══ Excerpted records

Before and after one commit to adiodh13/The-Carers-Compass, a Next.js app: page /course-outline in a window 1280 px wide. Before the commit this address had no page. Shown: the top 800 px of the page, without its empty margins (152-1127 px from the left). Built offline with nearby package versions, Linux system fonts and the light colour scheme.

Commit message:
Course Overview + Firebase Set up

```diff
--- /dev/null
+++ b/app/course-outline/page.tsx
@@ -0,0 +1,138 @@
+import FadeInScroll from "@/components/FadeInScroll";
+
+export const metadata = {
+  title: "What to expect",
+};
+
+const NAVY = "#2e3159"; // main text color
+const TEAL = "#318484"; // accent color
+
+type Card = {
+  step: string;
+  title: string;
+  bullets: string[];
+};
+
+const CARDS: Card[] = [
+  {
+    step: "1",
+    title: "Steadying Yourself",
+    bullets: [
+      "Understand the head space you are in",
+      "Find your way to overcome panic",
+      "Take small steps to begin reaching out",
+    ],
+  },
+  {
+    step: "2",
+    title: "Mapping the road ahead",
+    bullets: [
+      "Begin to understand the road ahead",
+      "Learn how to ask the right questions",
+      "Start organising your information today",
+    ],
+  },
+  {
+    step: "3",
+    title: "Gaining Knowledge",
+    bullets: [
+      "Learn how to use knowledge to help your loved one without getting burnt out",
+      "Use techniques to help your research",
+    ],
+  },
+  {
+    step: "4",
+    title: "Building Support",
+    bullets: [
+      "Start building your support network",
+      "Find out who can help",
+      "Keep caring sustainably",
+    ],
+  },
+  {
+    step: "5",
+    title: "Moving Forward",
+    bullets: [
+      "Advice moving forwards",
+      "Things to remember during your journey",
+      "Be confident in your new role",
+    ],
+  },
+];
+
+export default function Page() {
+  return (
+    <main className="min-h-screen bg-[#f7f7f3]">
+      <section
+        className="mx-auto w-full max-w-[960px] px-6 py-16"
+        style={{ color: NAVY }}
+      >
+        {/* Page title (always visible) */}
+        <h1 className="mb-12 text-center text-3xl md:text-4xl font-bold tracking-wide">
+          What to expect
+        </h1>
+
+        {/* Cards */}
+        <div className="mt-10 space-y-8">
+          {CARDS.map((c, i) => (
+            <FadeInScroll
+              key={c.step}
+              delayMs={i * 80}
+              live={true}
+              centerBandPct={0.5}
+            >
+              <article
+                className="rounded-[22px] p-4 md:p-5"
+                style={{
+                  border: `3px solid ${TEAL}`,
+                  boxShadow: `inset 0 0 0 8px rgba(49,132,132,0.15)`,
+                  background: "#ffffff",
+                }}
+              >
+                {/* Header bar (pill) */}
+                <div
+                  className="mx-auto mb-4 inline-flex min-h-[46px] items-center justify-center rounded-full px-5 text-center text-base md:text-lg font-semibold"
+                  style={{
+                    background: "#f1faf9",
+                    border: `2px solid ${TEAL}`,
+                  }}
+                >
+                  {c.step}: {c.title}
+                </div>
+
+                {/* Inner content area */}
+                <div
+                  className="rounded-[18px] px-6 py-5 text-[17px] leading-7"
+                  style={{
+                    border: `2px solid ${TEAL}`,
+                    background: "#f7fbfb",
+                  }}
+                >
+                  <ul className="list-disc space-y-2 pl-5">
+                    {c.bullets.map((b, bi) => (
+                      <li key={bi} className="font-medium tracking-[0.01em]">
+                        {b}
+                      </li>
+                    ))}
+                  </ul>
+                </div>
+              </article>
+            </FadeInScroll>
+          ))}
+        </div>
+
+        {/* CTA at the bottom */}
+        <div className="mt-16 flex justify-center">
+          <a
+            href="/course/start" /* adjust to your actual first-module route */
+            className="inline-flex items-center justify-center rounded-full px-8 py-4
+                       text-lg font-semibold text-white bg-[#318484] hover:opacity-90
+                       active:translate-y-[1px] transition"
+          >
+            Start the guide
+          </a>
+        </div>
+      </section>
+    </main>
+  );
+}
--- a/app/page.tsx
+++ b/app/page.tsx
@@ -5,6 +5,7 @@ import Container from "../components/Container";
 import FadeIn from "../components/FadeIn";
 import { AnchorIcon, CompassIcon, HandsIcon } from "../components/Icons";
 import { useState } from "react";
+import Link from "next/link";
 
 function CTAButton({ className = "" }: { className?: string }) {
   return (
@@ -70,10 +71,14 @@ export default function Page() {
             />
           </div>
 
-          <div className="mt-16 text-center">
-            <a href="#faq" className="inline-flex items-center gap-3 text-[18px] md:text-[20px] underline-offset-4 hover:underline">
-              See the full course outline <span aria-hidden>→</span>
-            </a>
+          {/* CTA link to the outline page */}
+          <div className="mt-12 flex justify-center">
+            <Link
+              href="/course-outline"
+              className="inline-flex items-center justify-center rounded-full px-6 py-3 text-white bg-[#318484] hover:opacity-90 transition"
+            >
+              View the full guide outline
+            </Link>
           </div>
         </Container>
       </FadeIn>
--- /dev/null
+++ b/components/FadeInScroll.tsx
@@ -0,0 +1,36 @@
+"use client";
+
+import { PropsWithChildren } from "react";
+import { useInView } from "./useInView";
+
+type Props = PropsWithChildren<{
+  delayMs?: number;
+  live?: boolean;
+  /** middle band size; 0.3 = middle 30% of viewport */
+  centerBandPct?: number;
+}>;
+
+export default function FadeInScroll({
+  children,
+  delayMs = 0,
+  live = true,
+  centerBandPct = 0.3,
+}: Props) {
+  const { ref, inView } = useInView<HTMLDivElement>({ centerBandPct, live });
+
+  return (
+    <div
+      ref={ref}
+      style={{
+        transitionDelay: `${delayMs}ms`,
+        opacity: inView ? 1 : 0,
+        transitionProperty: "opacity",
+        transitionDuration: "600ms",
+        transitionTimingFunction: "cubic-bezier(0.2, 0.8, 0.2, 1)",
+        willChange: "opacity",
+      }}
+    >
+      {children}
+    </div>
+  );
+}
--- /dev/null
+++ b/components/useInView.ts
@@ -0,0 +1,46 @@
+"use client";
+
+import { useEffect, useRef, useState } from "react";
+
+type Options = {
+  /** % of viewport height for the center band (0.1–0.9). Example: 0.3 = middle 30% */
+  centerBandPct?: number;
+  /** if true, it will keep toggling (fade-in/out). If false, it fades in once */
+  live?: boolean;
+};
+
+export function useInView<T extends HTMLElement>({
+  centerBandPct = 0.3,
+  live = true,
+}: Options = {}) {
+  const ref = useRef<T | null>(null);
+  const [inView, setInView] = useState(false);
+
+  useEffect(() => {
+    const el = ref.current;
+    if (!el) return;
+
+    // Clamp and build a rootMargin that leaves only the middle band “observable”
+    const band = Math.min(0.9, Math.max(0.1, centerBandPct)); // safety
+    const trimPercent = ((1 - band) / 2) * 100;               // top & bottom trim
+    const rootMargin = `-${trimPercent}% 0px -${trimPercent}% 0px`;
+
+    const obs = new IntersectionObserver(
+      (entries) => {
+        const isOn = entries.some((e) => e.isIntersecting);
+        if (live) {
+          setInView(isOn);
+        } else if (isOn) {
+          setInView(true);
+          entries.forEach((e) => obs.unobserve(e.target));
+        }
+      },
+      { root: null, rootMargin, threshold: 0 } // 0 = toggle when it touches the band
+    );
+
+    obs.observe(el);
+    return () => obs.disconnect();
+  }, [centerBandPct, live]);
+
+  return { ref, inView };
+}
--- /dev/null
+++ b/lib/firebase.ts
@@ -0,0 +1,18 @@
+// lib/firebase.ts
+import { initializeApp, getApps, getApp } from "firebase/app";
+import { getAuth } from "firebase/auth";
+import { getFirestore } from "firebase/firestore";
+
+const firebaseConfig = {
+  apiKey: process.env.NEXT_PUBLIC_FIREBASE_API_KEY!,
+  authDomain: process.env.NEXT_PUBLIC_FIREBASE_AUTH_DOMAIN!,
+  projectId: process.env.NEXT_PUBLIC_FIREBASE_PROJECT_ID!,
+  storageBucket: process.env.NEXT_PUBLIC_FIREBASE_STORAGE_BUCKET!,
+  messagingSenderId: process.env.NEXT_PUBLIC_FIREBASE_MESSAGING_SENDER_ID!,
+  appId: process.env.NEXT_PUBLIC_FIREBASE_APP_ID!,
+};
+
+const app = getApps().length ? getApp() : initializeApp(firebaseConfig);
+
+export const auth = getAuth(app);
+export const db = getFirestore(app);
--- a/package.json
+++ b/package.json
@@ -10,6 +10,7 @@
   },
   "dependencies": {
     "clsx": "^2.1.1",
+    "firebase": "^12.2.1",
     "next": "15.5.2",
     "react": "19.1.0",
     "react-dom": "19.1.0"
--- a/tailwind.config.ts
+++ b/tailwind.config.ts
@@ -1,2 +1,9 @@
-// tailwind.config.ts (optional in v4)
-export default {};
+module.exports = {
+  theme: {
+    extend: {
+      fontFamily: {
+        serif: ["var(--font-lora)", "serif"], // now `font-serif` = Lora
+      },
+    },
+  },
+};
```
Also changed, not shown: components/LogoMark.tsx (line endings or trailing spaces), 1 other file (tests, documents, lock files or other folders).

════

— Task brief —
Each line of the entries above that includes the string "NAVY" should be copied out.

— Output of the exercise —
+const NAVY = "#2e3159"; // main text color
+        style={{ color: NAVY }}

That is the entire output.